Repeat each record exactly, skipping the pictures.

* **Source material**

**********

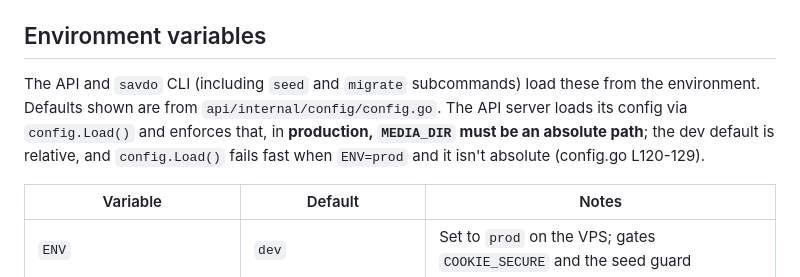
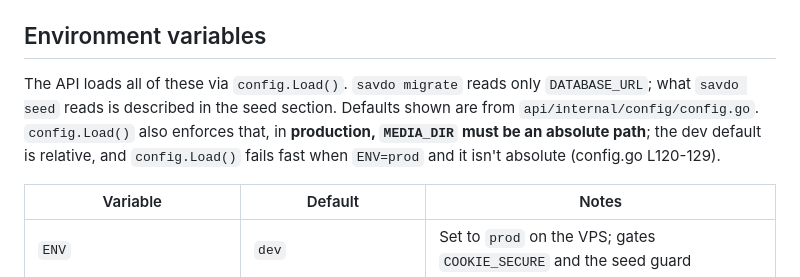
Before and after one commit to Sulton-Ali/savdo, a Markdown page: docs/07-DEVOPS.md, the part around the change. GitHub-like rendering.

Commit message:
docs(devops): narrow the env-loading sentence to the API
The env vars in this section are loaded by config.Load(), which only
the API server calls. savdo migrate reads just DATABASE_URL (see
databaseURL() in api/cmd/savdo/main.go); savdo seed's own reads
(DATABASE_URL, ENV via os.Getenv) belong in the seed section, owned by
the T5 branch.

Verified against api/cmd/savdo/main.go: runMigrate calls only
databaseURL() (DATABASE_URL); runSeed calls databaseURL() and
os.Getenv("ENV").

```diff
--- a/docs/07-DEVOPS.md
+++ b/docs/07-DEVOPS.md
@@ -29,11 +29,11 @@ Media files in dev go to `infra/data/media/` (gitignored).
 
 ## Environment variables
 
-The API and `savdo` CLI (including `seed` and `migrate` subcommands) load these from the
-environment. Defaults shown are from `api/internal/config/config.go`. The API server
-loads its config via `config.Load()` and enforces that, in **production, `MEDIA_DIR`
-must be an absolute path**; the dev default is relative, and `config.Load()` fails fast
-when `ENV=prod` and it isn't absolute (config.go L120-129).
+The API loads all of these via `config.Load()`. `savdo migrate` reads only
+`DATABASE_URL`; what `savdo seed` reads is described in the seed section. Defaults shown
+are from `api/internal/config/config.go`. `config.Load()` also enforces that, in
+**production, `MEDIA_DIR` must be an absolute path**; the dev default is relative, and
+`config.Load()` fails fast when `ENV=prod` and it isn't absolute (config.go L120-129).
 
 | Variable            | Default        | Notes                                                                                 |
 | ------------------- | -------------- | ------------------------------------------------------------------------------------- |
```
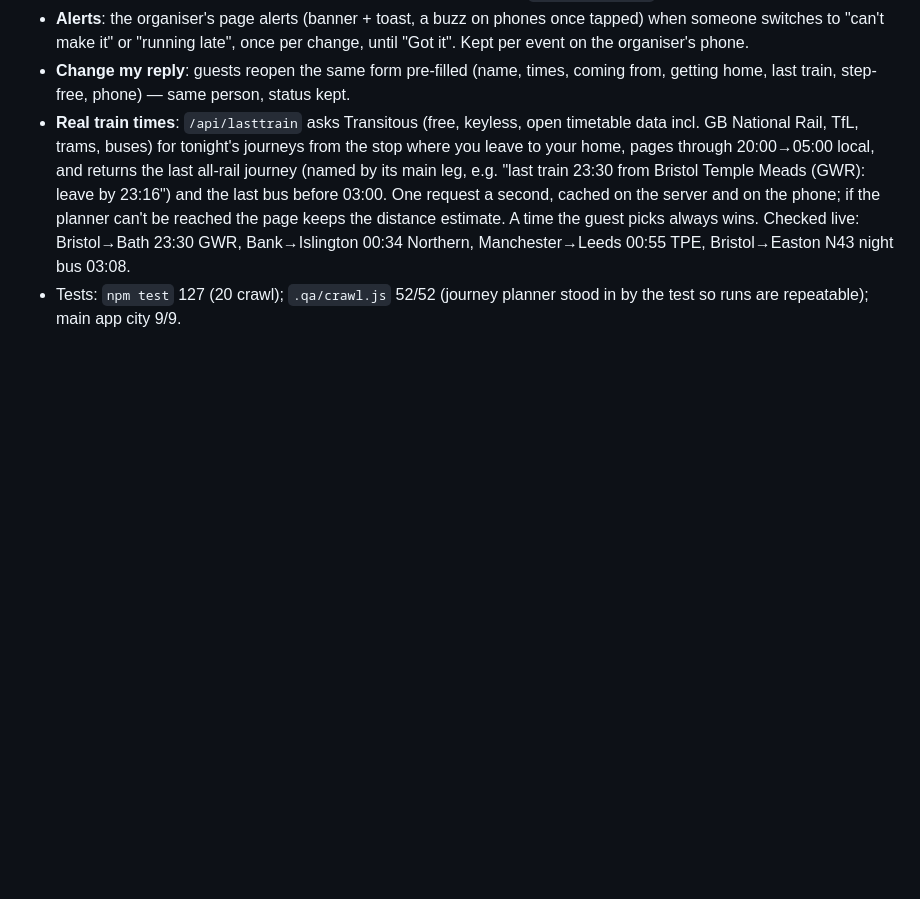
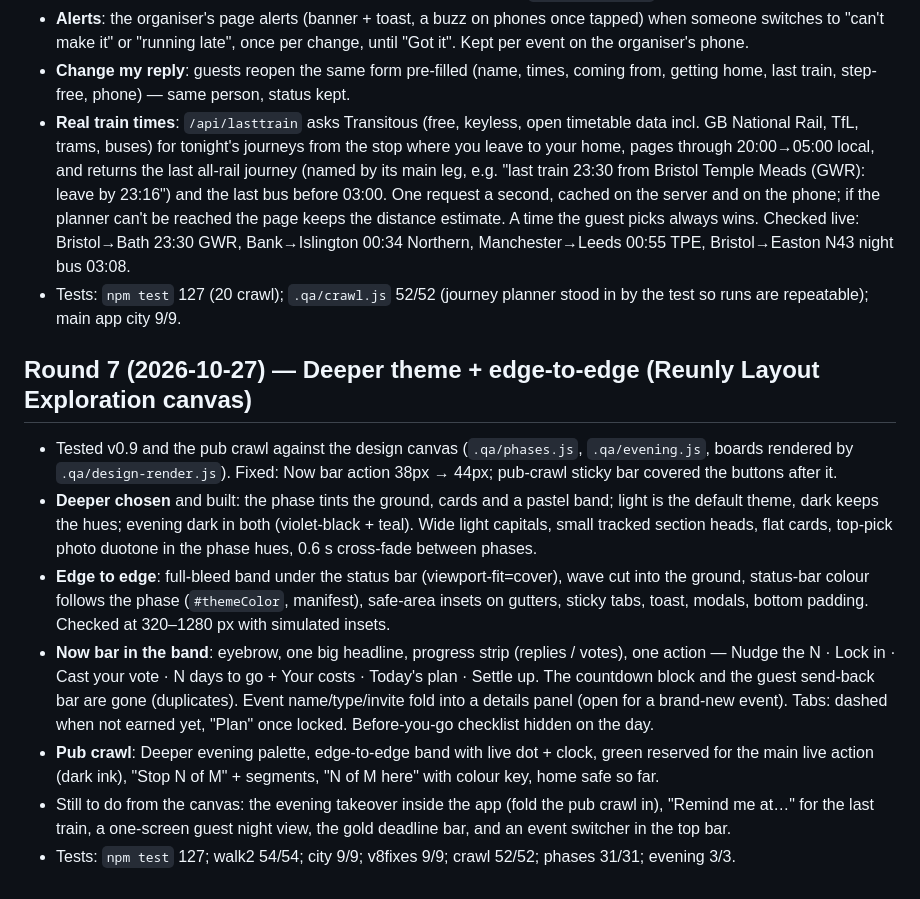
Before and after one commit to dinjyo65-crypto/Reunly, a Markdown page: PLAN-v0.9.md, the part around the change. Drawn GitHub-style; blank space fills up the shorter version.

Commit message:
PLAN-v0.9: round 7 — Deeper theme + edge-to-edge
Co-Authored-By: Claude Opus 5.5 <noreply@anthropic.com>

```diff
--- a/PLAN-v0.9.md
+++ b/PLAN-v0.9.md
@@ -148,3 +148,12 @@ User asked: last train only for train/tube/tram and filled in automatically; On
 - **Change my reply**: guests reopen the same form pre-filled (name, times, coming from, getting home, last train, step-free, phone) — same person, status kept.
 - **Real train times**: `/api/lasttrain` asks Transitous (free, keyless, open timetable data incl. GB National Rail, TfL, trams, buses) for tonight's journeys from the stop where you leave to your home, pages through 20:00→05:00 local, and returns the last all-rail journey (named by its main leg, e.g. "last train 23:30 from Bristol Temple Meads (GWR): leave by 23:16") and the last bus before 03:00. One request a second, cached on the server and on the phone; if the planner can't be reached the page keeps the distance estimate. A time the guest picks always wins. Checked live: Bristol→Bath 23:30 GWR, Bank→Islington 00:34 Northern, Manchester→Leeds 00:55 TPE, Bristol→Easton N43 night bus 03:08.
 - Tests: `npm test` 127 (20 crawl); `.qa/crawl.js` 52/52 (journey planner stood in by the test so runs are repeatable); main app city 9/9.
+
+## Round 7 (2026-10-27) — Deeper theme + edge-to-edge (Reunly Layout Exploration canvas)
+- Tested v0.9 and the pub crawl against the design canvas (`.qa/phases.js`, `.qa/evening.js`, boards rendered by `.qa/design-render.js`). Fixed: Now bar action 38px → 44px; pub-crawl sticky bar covered the buttons after it.
+- **Deeper chosen** and built: the phase tints the ground, cards and a pastel band; light is the default theme, dark keeps the hues; evening dark in both (violet-black + teal). Wide light capitals, small tracked section heads, flat cards, top-pick photo duotone in the phase hues, 0.6 s cross-fade between phases.
+- **Edge to edge**: full-bleed band under the status bar (viewport-fit=cover), wave cut into the ground, status-bar colour follows the phase (`#themeColor`, manifest), safe-area insets on gutters, sticky tabs, toast, modals, bottom padding. Checked at 320–1280 px with simulated insets.
+- **Now bar in the band**: eyebrow, one big headline, progress strip (replies / votes), one action — Nudge the N · Lock <leader> in · Cast your vote · N days to go + Your costs · Today's plan · Settle up. The countdown block and the guest send-back bar are gone (duplicates). Event name/type/invite fold into a details panel (open for a brand-new event). Tabs: dashed when not earned yet, "Plan" once locked. Before-you-go checklist hidden on the day.
+- **Pub crawl**: Deeper evening palette, edge-to-edge band with live dot + clock, green reserved for the main live action (dark ink), "Stop N of M" + segments, "N of M here" with colour key, home safe so far.
+- Still to do from the canvas: the evening takeover inside the app (fold the pub crawl in), "Remind me at…" for the last train, a one-screen guest night view, the gold deadline bar, and an event switcher in the top bar.
+- Tests: `npm test` 127; walk2 54/54; city 9/9; v8fixes 9/9; crawl 52/52; phases 31/31; evening 3/3.
```
Also changed, not shown: PROGRESS.md (+1 -1 lines).
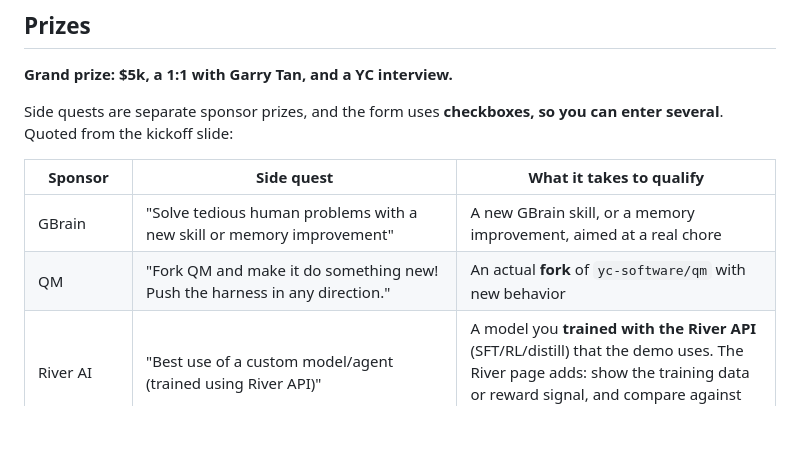
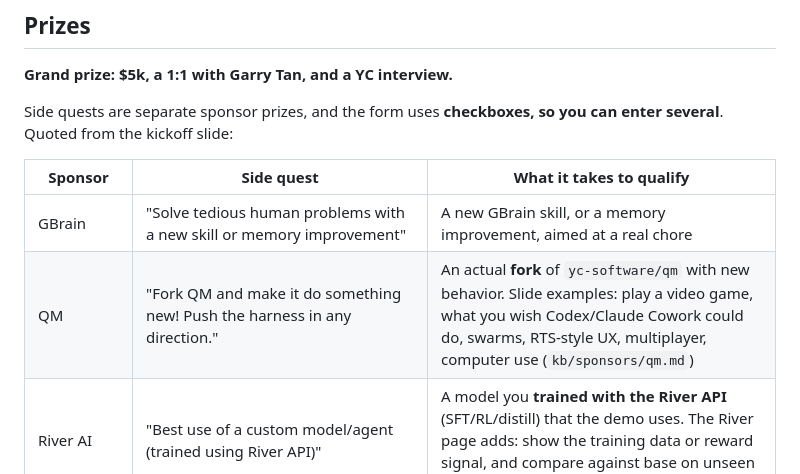
Before and after one commit to VictorChenCA/OYIHack, a Markdown page: kb/EVENT.md, the part around the change. Rendered like a GitHub page; blank space fills up the shorter version.

```diff
--- a/kb/EVENT.md
+++ b/kb/EVENT.md
@@ -28,7 +28,7 @@ Quoted from the kickoff slide:
 | Sponsor | Side quest | What it takes to qualify |
 |---|---|---|
 | GBrain | "Solve tedious human problems with a new skill or memory improvement" | A new GBrain skill, or a memory improvement, aimed at a real chore |
-| QM | "Fork QM and make it do something new! Push the harness in any direction." | An actual **fork** of `yc-software/qm` with new behavior |
+| QM | "Fork QM and make it do something new! Push the harness in any direction." | An actual **fork** of `yc-software/qm` with new behavior. Slide examples: play a video game, what you wish Codex/Claude Cowork could do, swarms, RTS-style UX, multiplayer, computer use (`kb/sponsors/qm.md`) |
 | River AI | "Best use of a custom model/agent (trained using River API)" | A model you **trained with the River API** (SFT/RL/distill) that the demo uses. The River page adds: show the training data or reward signal, and compare against base on unseen tasks |
 | Memorable | "Most Memorable. The most interesting/innovative use case of Memorable." | A novel use of Memorable procedures |
 | UFO | "Best extension, Best business automation for startups." | A UFO extension, or a startup business automation built on UFO |
```
Also changed, not shown: kb/sponsors/qm.md (+23 -0 lines).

**********

* **Output below**
Before and after one commit to Sulton-Ali/savdo, a Markdown page: docs/07-DEVOPS.md, the part around the change. GitHub-like rendering.

Commit message:
docs(devops): narrow the env-loading sentence to the API
The env vars in this section are loaded by config.Load(), which only
the API server calls. savdo migrate reads just DATABASE_URL (see
databaseURL() in api/cmd/savdo/main.go); savdo seed's own reads
(DATABASE_URL, ENV via os.Getenv) belong in the seed section, owned by
the T5 branch.

Verified against api/cmd/savdo/main.go: runMigrate calls only
databaseURL() (DATABASE_URL); runSeed calls databaseURL() and
os.Getenv("ENV").

```diff
--- a/docs/07-DEVOPS.md
+++ b/docs/07-DEVOPS.md
@@ -29,11 +29,11 @@ Media files in dev go to `infra/data/media/` (gitignored).
 
 ## Environment variables
 
-The API and `savdo` CLI (including `seed` and `migrate` subcommands) load these from the
-environment. Defaults shown are from `api/internal/config/config.go`. The API server
-loads its config via `config.Load()` and enforces that, in **production, `MEDIA_DIR`
-must be an absolute path**; the dev default is relative, and `config.Load()` fails fast
-when `ENV=prod` and it isn't absolute (config.go L120-129).
+The API loads all of these via `config.Load()`. `savdo migrate` reads only
+`DATABASE_URL`; what `savdo seed` reads is described in the seed section. Defaults shown
+are from `api/internal/config/config.go`. `config.Load()` also enforces that, in
+**production, `MEDIA_DIR` must be an absolute path**; the dev default is relative, and
+`config.Load()` fails fast when `ENV=prod` and it isn't absolute (config.go L120-129).
 
 | Variable            | Default        | Notes                                                                                 |
 | ------------------- | -------------- | ------------------------------------------------------------------------------------- |
```
Before and after one commit to dinjyo65-crypto/Reunly, a Markdown page: PLAN-v0.9.md, the part around the change. Drawn GitHub-style; blank space fills up the shorter version.

Commit message:
PLAN-v0.9: round 7 — Deeper theme + edge-to-edge
Co-Authored-By: Claude Opus 5.5 <noreply@anthropic.com>

```diff
--- a/PLAN-v0.9.md
+++ b/PLAN-v0.9.md
@@ -148,3 +148,12 @@ User asked: last train only for train/tube/tram and filled in automatically; On
 - **Change my reply**: guests reopen the same form pre-filled (name, times, coming from, getting home, last train, step-free, phone) — same person, status kept.
 - **Real train times**: `/api/lasttrain` asks Transitous (free, keyless, open timetable data incl. GB National Rail, TfL, trams, buses) for tonight's journeys from the stop where you leave to your home, pages through 20:00→05:00 local, and returns the last all-rail journey (named by its main leg, e.g. "last train 23:30 from Bristol Temple Meads (GWR): leave by 23:16") and the last bus before 03:00. One request a second, cached on the server and on the phone; if the planner can't be reached the page keeps the distance estimate. A time the guest picks always wins. Checked live: Bristol→Bath 23:30 GWR, Bank→Islington 00:34 Northern, Manchester→Leeds 00:55 TPE, Bristol→Easton N43 night bus 03:08.
 - Tests: `npm test` 127 (20 crawl); `.qa/crawl.js` 52/52 (journey planner stood in by the test so runs are repeatable); main app city 9/9.
+
+## Round 7 (2026-10-27) — Deeper theme + edge-to-edge (Reunly Layout Exploration canvas)
+- Tested v0.9 and the pub crawl against the design canvas (`.qa/phases.js`, `.qa/evening.js`, boards rendered by `.qa/design-render.js`). Fixed: Now bar action 38px → 44px; pub-crawl sticky bar covered the buttons after it.
+- **Deeper chosen** and built: the phase tints the ground, cards and a pastel band; light is the default theme, dark keeps the hues; evening dark in both (violet-black + teal). Wide light capitals, small tracked section heads, flat cards, top-pick photo duotone in the phase hues, 0.6 s cross-fade between phases.
+- **Edge to edge**: full-bleed band under the status bar (viewport-fit=cover), wave cut into the ground, status-bar colour follows the phase (`#themeColor`, manifest), safe-area insets on gutters, sticky tabs, toast, modals, bottom padding. Checked at 320–1280 px with simulated insets.
+- **Now bar in the band**: eyebrow, one big headline, progress strip (replies / votes), one action — Nudge the N · Lock <leader> in · Cast your vote · N days to go + Your costs · Today's plan · Settle up. The countdown block and the guest send-back bar are gone (duplicates). Event name/type/invite fold into a details panel (open for a brand-new event). Tabs: dashed when not earned yet, "Plan" once locked. Before-you-go checklist hidden on the day.
+- **Pub crawl**: Deeper evening palette, edge-to-edge band with live dot + clock, green reserved for the main live action (dark ink), "Stop N of M" + segments, "N of M here" with colour key, home safe so far.
+- Still to do from the canvas: the evening takeover inside the app (fold the pub crawl in), "Remind me at…" for the last train, a one-screen guest night view, the gold deadline bar, and an event switcher in the top bar.
+- Tests: `npm test` 127; walk2 54/54; city 9/9; v8fixes 9/9; crawl 52/52; phases 31/31; evening 3/3.
```
Also changed, not shown: PROGRESS.md (+1 -1 lines).
Before and after one commit to VictorChenCA/OYIHack, a Markdown page: kb/EVENT.md, the part around the change. Rendered like a GitHub page; blank space fills up the shorter version.

```diff
--- a/kb/EVENT.md
+++ b/kb/EVENT.md
@@ -28,7 +28,7 @@ Quoted from the kickoff slide:
 | Sponsor | Side quest | What it takes to qualify |
 |---|---|---|
 | GBrain | "Solve tedious human problems with a new skill or memory improvement" | A new GBrain skill, or a memory improvement, aimed at a real chore |
-| QM | "Fork QM and make it do something new! Push the harness in any direction." | An actual **fork** of `yc-software/qm` with new behavior |
+| QM | "Fork QM and make it do something new! Push the harness in any direction." | An actual **fork** of `yc-software/qm` with new behavior. Slide examples: play a video game, what you wish Codex/Claude Cowork could do, swarms, RTS-style UX, multiplayer, computer use (`kb/sponsors/qm.md`) |
 | River AI | "Best use of a custom model/agent (trained using River API)" | A model you **trained with the River API** (SFT/RL/distill) that the demo uses. The River page adds: show the training data or reward signal, and compare against base on unseen tasks |
 | Memorable | "Most Memorable. The most interesting/innovative use case of Memorable." | A novel use of Memorable procedures |
 | UFO | "Best extension, Best business automation for startups." | A UFO extension, or a startup business automation built on UFO |
```
Also changed, not shown: kb/sponsors/qm.md (+23 -0 lines).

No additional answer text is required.